What is a Linearity Check?
The U.S. Environmental Protection Agency (EPA) requires that facilities operating under 40 CFR Part 75 regulations must conduct quality assurance/quality control (QA/QC) procedures for continuous emissions monitoring systems (CEMS). These procedures include daily assessments (e.g. calibration error tests), quarterly assessments (linearity checks), and semi-annual or annual relative accuracy test audits (RATAs).
A linearity check is typically part of the quarterly QA/QC activities performed by a plant. A plant must also perform a linearity check as part of CEMS initial certification and as part of recertification procedures. Linearity activities determine whether the response of a gas monitor is linear across its range. As opposed to a daily calibration check which only performs at a zero and one span value, a linearity check is performed at three concentration levels with three runs per level (low, mid, high); typically, the gases are cycled through the system in a “low, mid, high; low, mid, high; low, mid, high” pattern. If the average linearity error calculated at each level must be less than or equal to 5.0% to pass a linearity check.
No adjustments to the CEMS may be made during the entirety of a linearity check – if an adjustment is made, the EPA considers this a failed linearity check. If a CEMS fails a linearity check, the analyzer is out of compliance until the corrective actions are taken and the test is passed.
How To Perform a Linearity Check
Linearity checks are required after a CEMS unit has operated at least 168 clock hours in a calendar quarter — this means they may need to be performed more frequently than just once a quarter. It is important to be prepared for scheduled linearity checks. Some ways to successfully perform a linearity check include:
- Reviewing your in-house QA/QC procedures for performing linearity checks.
- Scheduling linearity checks at least 30 calendar days apart, if possible.

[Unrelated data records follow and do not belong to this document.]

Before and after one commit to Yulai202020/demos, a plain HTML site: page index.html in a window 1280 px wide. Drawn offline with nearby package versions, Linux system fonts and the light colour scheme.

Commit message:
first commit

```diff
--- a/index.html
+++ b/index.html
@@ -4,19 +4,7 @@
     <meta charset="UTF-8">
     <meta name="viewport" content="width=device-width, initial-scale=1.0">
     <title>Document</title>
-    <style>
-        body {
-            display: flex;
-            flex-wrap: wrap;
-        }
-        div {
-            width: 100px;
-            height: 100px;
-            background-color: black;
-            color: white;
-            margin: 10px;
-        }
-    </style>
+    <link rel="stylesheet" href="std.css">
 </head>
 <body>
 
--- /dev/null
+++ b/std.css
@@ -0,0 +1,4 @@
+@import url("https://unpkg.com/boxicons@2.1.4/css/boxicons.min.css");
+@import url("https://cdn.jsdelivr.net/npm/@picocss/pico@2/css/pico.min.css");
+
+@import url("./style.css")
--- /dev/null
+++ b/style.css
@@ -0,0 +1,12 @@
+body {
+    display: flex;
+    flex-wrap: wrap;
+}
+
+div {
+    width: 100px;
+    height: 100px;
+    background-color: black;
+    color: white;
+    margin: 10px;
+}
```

- Verifying that you have the correct blend of gas cylinders needed to perform your facility’s linearity check (this differs per facility).
- Making sure you have enough gas in each cylinder to allow 6-7 linearity runs per concentration per unit (extra for trial before recording the test), and afterwards that you have enough to perform your next-day daily calibration.
- Ensuring the emission source that the CEMS is analyzing is in service (combusting fuel and producing steam or electricity) the entirety of the linearity check.
- Starting each run after the data system has recorded minute data in the first two clock quadrants. A properly executed linearity can be successfully completed in three hours, and still have valid hourly averages based on collecting two data points per hour during a QA check.
- Remembering CO monitors are not found under Part 75 regulations/reporting. If you perform a linearity check on a CO monitoring system, do not include it in the EDR file.
Let Us Help You with Your Quarterly Linearity Activities
StackVision™ makes organizing your quarterly QA/QC activities easy. Simply generate and review a QA Test Deadlines Report on the Homepage of StackVision before your linearity check and use the Linearity Editor to record test results and generate EDR reports. Keep your linearity data secure by using the Data Locking Wizard in StackVision’s Tools menu. We are happy to answer questions or provide more information. Contact us to learn more about StackVision.